» **TO DO**
Nothing is to be altered. Print each record in full.

(DATA EXTRACTS)

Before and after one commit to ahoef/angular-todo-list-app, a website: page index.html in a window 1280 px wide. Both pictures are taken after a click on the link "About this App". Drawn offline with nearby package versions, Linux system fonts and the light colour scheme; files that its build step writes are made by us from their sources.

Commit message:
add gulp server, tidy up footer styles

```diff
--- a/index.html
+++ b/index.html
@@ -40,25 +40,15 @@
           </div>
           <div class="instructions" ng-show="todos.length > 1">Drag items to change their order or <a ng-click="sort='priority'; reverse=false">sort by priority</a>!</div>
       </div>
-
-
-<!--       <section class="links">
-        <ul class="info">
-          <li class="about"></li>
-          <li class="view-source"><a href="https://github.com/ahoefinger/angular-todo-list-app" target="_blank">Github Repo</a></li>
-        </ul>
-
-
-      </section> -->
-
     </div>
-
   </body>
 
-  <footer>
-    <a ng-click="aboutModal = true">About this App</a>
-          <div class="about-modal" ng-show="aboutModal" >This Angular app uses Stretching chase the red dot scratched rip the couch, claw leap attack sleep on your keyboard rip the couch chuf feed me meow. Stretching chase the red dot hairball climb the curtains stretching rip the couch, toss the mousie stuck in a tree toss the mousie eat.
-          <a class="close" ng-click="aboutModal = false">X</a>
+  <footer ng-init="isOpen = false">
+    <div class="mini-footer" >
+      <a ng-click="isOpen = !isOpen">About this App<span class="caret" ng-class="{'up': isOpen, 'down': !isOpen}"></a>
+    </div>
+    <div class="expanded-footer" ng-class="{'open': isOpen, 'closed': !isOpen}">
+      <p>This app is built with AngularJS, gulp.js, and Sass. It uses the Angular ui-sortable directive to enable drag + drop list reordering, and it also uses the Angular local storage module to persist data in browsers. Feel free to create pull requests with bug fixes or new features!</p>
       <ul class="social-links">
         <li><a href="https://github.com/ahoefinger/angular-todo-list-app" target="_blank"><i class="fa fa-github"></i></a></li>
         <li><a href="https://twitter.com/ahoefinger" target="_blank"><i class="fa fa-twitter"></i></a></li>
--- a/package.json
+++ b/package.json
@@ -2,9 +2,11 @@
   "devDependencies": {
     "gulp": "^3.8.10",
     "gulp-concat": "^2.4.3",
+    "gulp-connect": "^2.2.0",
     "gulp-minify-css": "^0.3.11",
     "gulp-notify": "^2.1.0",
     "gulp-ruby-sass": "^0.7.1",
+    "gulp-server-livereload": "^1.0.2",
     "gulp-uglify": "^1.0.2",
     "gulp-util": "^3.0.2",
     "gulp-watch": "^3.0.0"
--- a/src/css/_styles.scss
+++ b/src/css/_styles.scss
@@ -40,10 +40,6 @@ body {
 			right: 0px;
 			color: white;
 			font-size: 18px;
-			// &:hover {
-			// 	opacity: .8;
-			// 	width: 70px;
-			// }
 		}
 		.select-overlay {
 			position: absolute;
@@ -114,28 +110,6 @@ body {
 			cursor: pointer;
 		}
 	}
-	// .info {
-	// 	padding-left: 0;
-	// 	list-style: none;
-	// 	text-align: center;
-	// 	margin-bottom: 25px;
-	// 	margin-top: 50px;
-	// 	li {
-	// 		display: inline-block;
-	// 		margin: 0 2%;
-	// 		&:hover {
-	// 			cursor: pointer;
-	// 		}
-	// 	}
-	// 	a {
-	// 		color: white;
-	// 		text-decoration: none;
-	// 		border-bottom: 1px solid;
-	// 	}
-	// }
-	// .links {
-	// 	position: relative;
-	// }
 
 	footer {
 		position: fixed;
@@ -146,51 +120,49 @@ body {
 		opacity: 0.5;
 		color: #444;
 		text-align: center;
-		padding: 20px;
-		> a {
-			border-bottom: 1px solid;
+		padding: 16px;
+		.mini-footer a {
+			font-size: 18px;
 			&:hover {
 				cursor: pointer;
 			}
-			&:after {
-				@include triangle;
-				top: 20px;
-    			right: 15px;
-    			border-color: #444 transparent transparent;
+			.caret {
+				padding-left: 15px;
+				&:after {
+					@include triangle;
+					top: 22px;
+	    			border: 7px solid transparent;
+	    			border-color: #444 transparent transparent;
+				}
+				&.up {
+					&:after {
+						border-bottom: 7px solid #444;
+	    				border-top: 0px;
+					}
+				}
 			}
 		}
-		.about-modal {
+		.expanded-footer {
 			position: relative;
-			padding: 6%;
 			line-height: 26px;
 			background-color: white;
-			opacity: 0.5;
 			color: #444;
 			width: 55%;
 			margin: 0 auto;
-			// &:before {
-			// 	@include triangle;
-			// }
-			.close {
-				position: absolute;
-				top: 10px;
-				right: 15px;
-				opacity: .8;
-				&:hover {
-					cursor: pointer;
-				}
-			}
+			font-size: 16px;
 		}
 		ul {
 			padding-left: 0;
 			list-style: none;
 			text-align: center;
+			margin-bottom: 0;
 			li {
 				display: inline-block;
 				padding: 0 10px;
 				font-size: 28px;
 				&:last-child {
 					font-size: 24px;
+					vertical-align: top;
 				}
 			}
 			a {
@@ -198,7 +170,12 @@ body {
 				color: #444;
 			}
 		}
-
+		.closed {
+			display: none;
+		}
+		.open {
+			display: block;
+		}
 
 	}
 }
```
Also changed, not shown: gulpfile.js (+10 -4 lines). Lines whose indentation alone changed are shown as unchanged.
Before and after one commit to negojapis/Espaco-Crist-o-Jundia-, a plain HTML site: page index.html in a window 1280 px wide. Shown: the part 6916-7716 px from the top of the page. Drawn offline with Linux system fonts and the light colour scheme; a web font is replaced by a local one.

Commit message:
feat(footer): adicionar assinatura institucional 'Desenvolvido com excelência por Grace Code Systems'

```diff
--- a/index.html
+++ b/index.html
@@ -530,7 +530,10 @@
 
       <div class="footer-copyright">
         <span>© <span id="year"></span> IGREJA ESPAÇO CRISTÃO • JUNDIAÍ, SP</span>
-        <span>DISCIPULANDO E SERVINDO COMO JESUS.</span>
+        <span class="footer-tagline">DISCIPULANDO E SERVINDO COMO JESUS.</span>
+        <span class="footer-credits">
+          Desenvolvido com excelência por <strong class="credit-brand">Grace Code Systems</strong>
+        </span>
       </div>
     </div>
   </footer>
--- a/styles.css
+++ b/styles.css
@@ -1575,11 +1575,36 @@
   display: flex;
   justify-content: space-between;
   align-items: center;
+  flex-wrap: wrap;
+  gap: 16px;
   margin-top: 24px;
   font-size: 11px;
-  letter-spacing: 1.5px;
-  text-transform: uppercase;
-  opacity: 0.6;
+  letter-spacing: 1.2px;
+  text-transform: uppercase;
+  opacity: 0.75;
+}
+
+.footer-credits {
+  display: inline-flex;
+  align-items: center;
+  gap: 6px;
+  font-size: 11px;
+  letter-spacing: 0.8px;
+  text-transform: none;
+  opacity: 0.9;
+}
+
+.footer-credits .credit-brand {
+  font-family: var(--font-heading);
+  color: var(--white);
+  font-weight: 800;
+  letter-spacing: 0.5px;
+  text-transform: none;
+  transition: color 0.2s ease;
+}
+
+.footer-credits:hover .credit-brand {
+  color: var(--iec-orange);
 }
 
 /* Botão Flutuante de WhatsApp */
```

(End DATA EXTRACTS)

» **REPLY**
Before and after one commit to ahoef/angular-todo-list-app, a website: page index.html in a window 1280 px wide. Both pictures are taken after a click on the link "About this App". Drawn offline with nearby package versions, Linux system fonts and the light colour scheme; files that its build step writes are made by us from their sources.

Commit message:
add gulp server, tidy up footer styles

```diff
--- a/index.html
+++ b/index.html
@@ -40,25 +40,15 @@
           </div>
           <div class="instructions" ng-show="todos.length > 1">Drag items to change their order or <a ng-click="sort='priority'; reverse=false">sort by priority</a>!</div>
       </div>
-
-
-<!--       <section class="links">
-        <ul class="info">
-          <li class="about"></li>
-          <li class="view-source"><a href="https://github.com/ahoefinger/angular-todo-list-app" target="_blank">Github Repo</a></li>
-        </ul>
-
-
-      </section> -->
-
     </div>
-
   </body>
 
-  <footer>
-    <a ng-click="aboutModal = true">About this App</a>
-          <div class="about-modal" ng-show="aboutModal" >This Angular app uses Stretching chase the red dot scratched rip the couch, claw leap attack sleep on your keyboard rip the couch chuf feed me meow. Stretching chase the red dot hairball climb the curtains stretching rip the couch, toss the mousie stuck in a tree toss the mousie eat.
-          <a class="close" ng-click="aboutModal = false">X</a>
+  <footer ng-init="isOpen = false">
+    <div class="mini-footer" >
+      <a ng-click="isOpen = !isOpen">About this App<span class="caret" ng-class="{'up': isOpen, 'down': !isOpen}"></a>
+    </div>
+    <div class="expanded-footer" ng-class="{'open': isOpen, 'closed': !isOpen}">
+      <p>This app is built with AngularJS, gulp.js, and Sass. It uses the Angular ui-sortable directive to enable drag + drop list reordering, and it also uses the Angular local storage module to persist data in browsers. Feel free to create pull requests with bug fixes or new features!</p>
       <ul class="social-links">
         <li><a href="https://github.com/ahoefinger/angular-todo-list-app" target="_blank"><i class="fa fa-github"></i></a></li>
         <li><a href="https://twitter.com/ahoefinger" target="_blank"><i class="fa fa-twitter"></i></a></li>
--- a/package.json
+++ b/package.json
@@ -2,9 +2,11 @@
   "devDependencies": {
     "gulp": "^3.8.10",
     "gulp-concat": "^2.4.3",
+    "gulp-connect": "^2.2.0",
     "gulp-minify-css": "^0.3.11",
     "gulp-notify": "^2.1.0",
     "gulp-ruby-sass": "^0.7.1",
+    "gulp-server-livereload": "^1.0.2",
     "gulp-uglify": "^1.0.2",
     "gulp-util": "^3.0.2",
     "gulp-watch": "^3.0.0"
--- a/src/css/_styles.scss
+++ b/src/css/_styles.scss
@@ -40,10 +40,6 @@ body {
 			right: 0px;
 			color: white;
 			font-size: 18px;
-			// &:hover {
-			// 	opacity: .8;
-			// 	width: 70px;
-			// }
 		}
 		.select-overlay {
 			position: absolute;
@@ -114,28 +110,6 @@ body {
 			cursor: pointer;
 		}
 	}
-	// .info {
-	// 	padding-left: 0;
-	// 	list-style: none;
-	// 	text-align: center;
-	// 	margin-bottom: 25px;
-	// 	margin-top: 50px;
-	// 	li {
-	// 		display: inline-block;
-	// 		margin: 0 2%;
-	// 		&:hover {
-	// 			cursor: pointer;
-	// 		}
-	// 	}
-	// 	a {
-	// 		color: white;
-	// 		text-decoration: none;
-	// 		border-bottom: 1px solid;
-	// 	}
-	// }
-	// .links {
-	// 	position: relative;
-	// }
 
 	footer {
 		position: fixed;
@@ -146,51 +120,49 @@ body {
 		opacity: 0.5;
 		color: #444;
 		text-align: center;
-		padding: 20px;
-		> a {
-			border-bottom: 1px solid;
+		padding: 16px;
+		.mini-footer a {
+			font-size: 18px;
 			&:hover {
 				cursor: pointer;
 			}
-			&:after {
-				@include triangle;
-				top: 20px;
-    			right: 15px;
-    			border-color: #444 transparent transparent;
+			.caret {
+				padding-left: 15px;
+				&:after {
+					@include triangle;
+					top: 22px;
+	    			border: 7px solid transparent;
+	    			border-color: #444 transparent transparent;
+				}
+				&.up {
+					&:after {
+						border-bottom: 7px solid #444;
+	    				border-top: 0px;
+					}
+				}
 			}
 		}
-		.about-modal {
+		.expanded-footer {
 			position: relative;
-			padding: 6%;
 			line-height: 26px;
 			background-color: white;
-			opacity: 0.5;
 			color: #444;
 			width: 55%;
 			margin: 0 auto;
-			// &:before {
-			// 	@include triangle;
-			// }
-			.close {
-				position: absolute;
-				top: 10px;
-				right: 15px;
-				opacity: .8;
-				&:hover {
-					cursor: pointer;
-				}
-			}
+			font-size: 16px;
 		}
 		ul {
 			padding-left: 0;
 			list-style: none;
 			text-align: center;
+			margin-bottom: 0;
 			li {
 				display: inline-block;
 				padding: 0 10px;
 				font-size: 28px;
 				&:last-child {
 					font-size: 24px;
+					vertical-align: top;
 				}
 			}
 			a {
@@ -198,7 +170,12 @@ body {
 				color: #444;
 			}
 		}
-
+		.closed {
+			display: none;
+		}
+		.open {
+			display: block;
+		}
 
 	}
 }
```
Also changed, not shown: gulpfile.js (+10 -4 lines). Lines whose indentation alone changed are shown as unchanged.
Before and after one commit to negojapis/Espaco-Crist-o-Jundia-, a plain HTML site: page index.html in a window 1280 px wide. Shown: the part 6916-7716 px from the top of the page. Drawn offline with Linux system fonts and the light colour scheme; a web font is replaced by a local one.

Commit message:
feat(footer): adicionar assinatura institucional 'Desenvolvido com excelência por Grace Code Systems'

```diff
--- a/index.html
+++ b/index.html
@@ -530,7 +530,10 @@
 
       <div class="footer-copyright">
         <span>© <span id="year"></span> IGREJA ESPAÇO CRISTÃO • JUNDIAÍ, SP</span>
-        <span>DISCIPULANDO E SERVINDO COMO JESUS.</span>
+        <span class="footer-tagline">DISCIPULANDO E SERVINDO COMO JESUS.</span>
+        <span class="footer-credits">
+          Desenvolvido com excelência por <strong class="credit-brand">Grace Code Systems</strong>
+        </span>
       </div>
     </div>
   </footer>
--- a/styles.css
+++ b/styles.css
@@ -1575,11 +1575,36 @@
   display: flex;
   justify-content: space-between;
   align-items: center;
+  flex-wrap: wrap;
+  gap: 16px;
   margin-top: 24px;
   font-size: 11px;
-  letter-spacing: 1.5px;
-  text-transform: uppercase;
-  opacity: 0.6;
+  letter-spacing: 1.2px;
+  text-transform: uppercase;
+  opacity: 0.75;
+}
+
+.footer-credits {
+  display: inline-flex;
+  align-items: center;
+  gap: 6px;
+  font-size: 11px;
+  letter-spacing: 0.8px;
+  text-transform: none;
+  opacity: 0.9;
+}
+
+.footer-credits .credit-brand {
+  font-family: var(--font-heading);
+  color: var(--white);
+  font-weight: 800;
+  letter-spacing: 0.5px;
+  text-transform: none;
+  transition: color 0.2s ease;
+}
+
+.footer-credits:hover .credit-brand {
+  color: var(--iec-orange);
 }
 
 /* Botão Flutuante de WhatsApp */
```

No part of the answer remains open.